Stored items from a collection
━━━━━━━━━━━━━━━━━━━━━━━━━━━━━━
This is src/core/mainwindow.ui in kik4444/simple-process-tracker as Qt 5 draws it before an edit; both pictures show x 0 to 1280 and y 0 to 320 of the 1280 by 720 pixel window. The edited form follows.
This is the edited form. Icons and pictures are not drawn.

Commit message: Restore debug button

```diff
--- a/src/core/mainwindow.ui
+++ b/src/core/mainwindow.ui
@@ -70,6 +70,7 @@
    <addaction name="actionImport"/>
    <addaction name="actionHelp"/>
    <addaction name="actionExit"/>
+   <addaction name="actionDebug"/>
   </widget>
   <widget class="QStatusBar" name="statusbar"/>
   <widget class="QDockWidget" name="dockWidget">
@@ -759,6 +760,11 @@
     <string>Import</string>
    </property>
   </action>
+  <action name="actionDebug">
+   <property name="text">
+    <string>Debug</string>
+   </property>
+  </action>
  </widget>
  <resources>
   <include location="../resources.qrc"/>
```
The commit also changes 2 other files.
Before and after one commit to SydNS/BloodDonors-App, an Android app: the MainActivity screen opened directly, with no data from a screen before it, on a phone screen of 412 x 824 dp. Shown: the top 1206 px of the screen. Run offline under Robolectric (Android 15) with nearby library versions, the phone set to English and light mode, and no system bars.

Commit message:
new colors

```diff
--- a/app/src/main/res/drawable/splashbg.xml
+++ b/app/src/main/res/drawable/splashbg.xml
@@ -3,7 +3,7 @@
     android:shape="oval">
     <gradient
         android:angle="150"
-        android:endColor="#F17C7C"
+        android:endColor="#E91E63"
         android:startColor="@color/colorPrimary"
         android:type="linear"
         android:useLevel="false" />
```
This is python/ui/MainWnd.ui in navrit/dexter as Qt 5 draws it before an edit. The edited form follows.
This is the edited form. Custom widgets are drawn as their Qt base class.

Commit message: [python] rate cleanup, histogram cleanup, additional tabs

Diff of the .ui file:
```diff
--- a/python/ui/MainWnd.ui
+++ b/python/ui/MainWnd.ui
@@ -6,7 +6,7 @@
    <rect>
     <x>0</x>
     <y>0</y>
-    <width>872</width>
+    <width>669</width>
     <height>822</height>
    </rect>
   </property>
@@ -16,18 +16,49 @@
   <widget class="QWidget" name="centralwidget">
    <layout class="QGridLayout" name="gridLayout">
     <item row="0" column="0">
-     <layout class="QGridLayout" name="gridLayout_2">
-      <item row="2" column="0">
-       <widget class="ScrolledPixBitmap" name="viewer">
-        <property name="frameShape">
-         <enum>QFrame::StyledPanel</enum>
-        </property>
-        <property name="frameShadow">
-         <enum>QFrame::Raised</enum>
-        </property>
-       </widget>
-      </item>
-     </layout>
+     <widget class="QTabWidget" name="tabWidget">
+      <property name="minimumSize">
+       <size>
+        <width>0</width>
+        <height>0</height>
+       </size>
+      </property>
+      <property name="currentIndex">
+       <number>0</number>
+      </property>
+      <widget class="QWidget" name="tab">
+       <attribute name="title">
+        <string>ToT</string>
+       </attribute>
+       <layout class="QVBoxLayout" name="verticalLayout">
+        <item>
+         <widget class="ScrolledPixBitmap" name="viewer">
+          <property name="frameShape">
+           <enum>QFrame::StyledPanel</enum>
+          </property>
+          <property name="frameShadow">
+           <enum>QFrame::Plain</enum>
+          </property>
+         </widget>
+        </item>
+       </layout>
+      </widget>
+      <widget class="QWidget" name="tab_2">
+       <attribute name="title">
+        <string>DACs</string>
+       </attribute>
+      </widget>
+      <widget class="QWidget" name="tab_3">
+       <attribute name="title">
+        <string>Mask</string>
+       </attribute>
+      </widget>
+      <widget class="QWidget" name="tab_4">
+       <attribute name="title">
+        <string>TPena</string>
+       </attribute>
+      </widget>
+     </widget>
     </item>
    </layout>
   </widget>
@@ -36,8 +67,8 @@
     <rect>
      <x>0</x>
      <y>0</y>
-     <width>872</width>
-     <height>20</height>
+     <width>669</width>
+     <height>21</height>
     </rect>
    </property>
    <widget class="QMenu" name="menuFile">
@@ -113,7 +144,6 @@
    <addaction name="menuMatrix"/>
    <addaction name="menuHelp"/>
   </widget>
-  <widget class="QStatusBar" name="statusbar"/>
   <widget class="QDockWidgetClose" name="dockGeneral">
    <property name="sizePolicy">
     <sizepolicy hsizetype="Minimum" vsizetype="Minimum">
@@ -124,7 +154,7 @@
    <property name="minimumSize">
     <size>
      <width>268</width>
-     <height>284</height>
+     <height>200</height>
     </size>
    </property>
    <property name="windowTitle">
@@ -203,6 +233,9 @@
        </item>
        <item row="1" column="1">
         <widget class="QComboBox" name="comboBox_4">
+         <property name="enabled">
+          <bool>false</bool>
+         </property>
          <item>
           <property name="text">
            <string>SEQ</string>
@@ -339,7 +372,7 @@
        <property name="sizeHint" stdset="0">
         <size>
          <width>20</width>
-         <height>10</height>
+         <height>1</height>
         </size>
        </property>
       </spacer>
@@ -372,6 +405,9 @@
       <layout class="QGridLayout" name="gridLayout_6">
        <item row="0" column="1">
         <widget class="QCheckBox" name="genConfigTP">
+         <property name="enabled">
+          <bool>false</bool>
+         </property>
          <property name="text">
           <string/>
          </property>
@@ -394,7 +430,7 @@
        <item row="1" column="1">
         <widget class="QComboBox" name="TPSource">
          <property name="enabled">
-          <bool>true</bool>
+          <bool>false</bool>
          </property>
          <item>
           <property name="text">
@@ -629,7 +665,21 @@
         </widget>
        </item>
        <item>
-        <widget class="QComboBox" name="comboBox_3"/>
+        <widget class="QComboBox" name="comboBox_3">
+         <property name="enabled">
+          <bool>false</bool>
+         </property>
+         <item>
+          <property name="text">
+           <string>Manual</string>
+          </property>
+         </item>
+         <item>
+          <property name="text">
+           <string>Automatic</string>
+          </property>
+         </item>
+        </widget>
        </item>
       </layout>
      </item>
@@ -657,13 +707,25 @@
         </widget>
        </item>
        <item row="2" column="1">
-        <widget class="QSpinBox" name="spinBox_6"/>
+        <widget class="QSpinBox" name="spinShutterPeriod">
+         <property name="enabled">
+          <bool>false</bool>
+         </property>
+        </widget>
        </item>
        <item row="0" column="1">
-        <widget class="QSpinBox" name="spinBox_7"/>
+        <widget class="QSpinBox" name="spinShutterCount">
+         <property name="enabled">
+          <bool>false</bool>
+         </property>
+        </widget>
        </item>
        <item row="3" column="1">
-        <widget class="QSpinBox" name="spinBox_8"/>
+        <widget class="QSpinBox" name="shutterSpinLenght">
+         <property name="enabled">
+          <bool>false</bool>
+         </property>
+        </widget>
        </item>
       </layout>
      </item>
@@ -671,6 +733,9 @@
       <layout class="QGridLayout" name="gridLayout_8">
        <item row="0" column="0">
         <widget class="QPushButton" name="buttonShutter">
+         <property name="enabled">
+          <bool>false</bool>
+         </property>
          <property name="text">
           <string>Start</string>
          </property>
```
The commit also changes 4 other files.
━━━━━━━━━━━━━━━━━━━━━━━━━━━━━━
### WORK INSTRUCTION
Could all of the entries be retyped word for word?

### ANSWER SECTION
This is src/core/mainwindow.ui in kik4444/simple-process-tracker as Qt 5 draws it before an edit; both pictures show x 0 to 1280 and y 0 to 320 of the 1280 by 720 pixel window. The edited form follows.
This is the edited form. Icons and pictures are not drawn.

Commit message: Restore debug button

```diff
--- a/src/core/mainwindow.ui
+++ b/src/core/mainwindow.ui
@@ -70,6 +70,7 @@
    <addaction name="actionImport"/>
    <addaction name="actionHelp"/>
    <addaction name="actionExit"/>
+   <addaction name="actionDebug"/>
   </widget>
   <widget class="QStatusBar" name="statusbar"/>
   <widget class="QDockWidget" name="dockWidget">
@@ -759,6 +760,11 @@
     <string>Import</string>
    </property>
   </action>
+  <action name="actionDebug">
+   <property name="text">
+    <string>Debug</string>
+   </property>
+  </action>
  </widget>
  <resources>
   <include location="../resources.qrc"/>
```
The commit also changes 2 other files.
Before and after one commit to SydNS/BloodDonors-App, an Android app: the MainActivity screen opened directly, with no data from a screen before it, on a phone screen of 412 x 824 dp. Shown: the top 1206 px of the screen. Run offline under Robolectric (Android 15) with nearby library versions, the phone set to English and light mode, and no system bars.

Commit message:
new colors

```diff
--- a/app/src/main/res/drawable/splashbg.xml
+++ b/app/src/main/res/drawable/splashbg.xml
@@ -3,7 +3,7 @@
     android:shape="oval">
     <gradient
         android:angle="150"
-        android:endColor="#F17C7C"
+        android:endColor="#E91E63"
         android:startColor="@color/colorPrimary"
         android:type="linear"
         android:useLevel="false" />
```
This is python/ui/MainWnd.ui in navrit/dexter as Qt 5 draws it before an edit. The edited form follows.
This is the edited form. Custom widgets are drawn as their Qt base class.

Commit message: [python] rate cleanup, histogram cleanup, additional tabs

Diff of the .ui file:
```diff
--- a/python/ui/MainWnd.ui
+++ b/python/ui/MainWnd.ui
@@ -6,7 +6,7 @@
    <rect>
     <x>0</x>
     <y>0</y>
-    <width>872</width>
+    <width>669</width>
     <height>822</height>
    </rect>
   </property>
@@ -16,18 +16,49 @@
   <widget class="QWidget" name="centralwidget">
    <layout class="QGridLayout" name="gridLayout">
     <item row="0" column="0">
-     <layout class="QGridLayout" name="gridLayout_2">
-      <item row="2" column="0">
-       <widget class="ScrolledPixBitmap" name="viewer">
-        <property name="frameShape">
-         <enum>QFrame::StyledPanel</enum>
-        </property>
-        <property name="frameShadow">
-         <enum>QFrame::Raised</enum>
-        </property>
-       </widget>
-      </item>
-     </layout>
+     <widget class="QTabWidget" name="tabWidget">
+      <property name="minimumSize">
+       <size>
+        <width>0</width>
+        <height>0</height>
+       </size>
+      </property>
+      <property name="currentIndex">
+       <number>0</number>
+      </property>
+      <widget class="QWidget" name="tab">
+       <attribute name="title">
+        <string>ToT</string>
+       </attribute>
+       <layout class="QVBoxLayout" name="verticalLayout">
+        <item>
+         <widget class="ScrolledPixBitmap" name="viewer">
+          <property name="frameShape">
+           <enum>QFrame::StyledPanel</enum>
+          </property>
+          <property name="frameShadow">
+           <enum>QFrame::Plain</enum>
+          </property>
+         </widget>
+        </item>
+       </layout>
+      </widget>
+      <widget class="QWidget" name="tab_2">
+       <attribute name="title">
+        <string>DACs</string>
+       </attribute>
+      </widget>
+      <widget class="QWidget" name="tab_3">
+       <attribute name="title">
+        <string>Mask</string>
+       </attribute>
+      </widget>
+      <widget class="QWidget" name="tab_4">
+       <attribute name="title">
+        <string>TPena</string>
+       </attribute>
+      </widget>
+     </widget>
     </item>
    </layout>
   </widget>
@@ -36,8 +67,8 @@
     <rect>
      <x>0</x>
      <y>0</y>
-     <width>872</width>
-     <height>20</height>
+     <width>669</width>
+     <height>21</height>
     </rect>
    </property>
    <widget class="QMenu" name="menuFile">
@@ -113,7 +144,6 @@
    <addaction name="menuMatrix"/>
    <addaction name="menuHelp"/>
   </widget>
-  <widget class="QStatusBar" name="statusbar"/>
   <widget class="QDockWidgetClose" name="dockGeneral">
    <property name="sizePolicy">
     <sizepolicy hsizetype="Minimum" vsizetype="Minimum">
@@ -124,7 +154,7 @@
    <property name="minimumSize">
     <size>
      <width>268</width>
-     <height>284</height>
+     <height>200</height>
     </size>
    </property>
    <property name="windowTitle">
@@ -203,6 +233,9 @@
        </item>
        <item row="1" column="1">
         <widget class="QComboBox" name="comboBox_4">
+         <property name="enabled">
+          <bool>false</bool>
+         </property>
          <item>
           <property name="text">
            <string>SEQ</string>
@@ -339,7 +372,7 @@
        <property name="sizeHint" stdset="0">
         <size>
          <width>20</width>
-         <height>10</height>
+         <height>1</height>
         </size>
        </property>
       </spacer>
@@ -372,6 +405,9 @@
       <layout class="QGridLayout" name="gridLayout_6">
        <item row="0" column="1">
         <widget class="QCheckBox" name="genConfigTP">
+         <property name="enabled">
+          <bool>false</bool>
+         </property>
          <property name="text">
           <string/>
          </property>
@@ -394,7 +430,7 @@
        <item row="1" column="1">
         <widget class="QComboBox" name="TPSource">
          <property name="enabled">
-          <bool>true</bool>
+          <bool>false</bool>
          </property>
          <item>
           <property name="text">
@@ -629,7 +665,21 @@
         </widget>
        </item>
        <item>
-        <widget class="QComboBox" name="comboBox_3"/>
+        <widget class="QComboBox" name="comboBox_3">
+         <property name="enabled">
+          <bool>false</bool>
+         </property>
+         <item>
+          <property name="text">
+           <string>Manual</string>
+          </property>
+         </item>
+         <item>
+          <property name="text">
+           <string>Automatic</string>
+          </property>
+         </item>
+        </widget>
        </item>
       </layout>
      </item>
@@ -657,13 +707,25 @@
         </widget>
        </item>
        <item row="2" column="1">
-        <widget class="QSpinBox" name="spinBox_6"/>
+        <widget class="QSpinBox" name="spinShutterPeriod">
+         <property name="enabled">
+          <bool>false</bool>
+         </property>
+        </widget>
        </item>
        <item row="0" column="1">
-        <widget class="QSpinBox" name="spinBox_7"/>
+        <widget class="QSpinBox" name="spinShutterCount">
+         <property name="enabled">
+          <bool>false</bool>
+         </property>
+        </widget>
        </item>
        <item row="3" column="1">
-        <widget class="QSpinBox" name="spinBox_8"/>
+        <widget class="QSpinBox" name="shutterSpinLenght">
+         <property name="enabled">
+          <bool>false</bool>
+         </property>
+        </widget>
        </item>
       </layout>
      </item>
@@ -671,6 +733,9 @@
       <layout class="QGridLayout" name="gridLayout_8">
        <item row="0" column="0">
         <widget class="QPushButton" name="buttonShutter">
+         <property name="enabled">
+          <bool>false</bool>
+         </property>
          <property name="text">
           <string>Start</string>
          </property>
```
The commit also changes 4 other files.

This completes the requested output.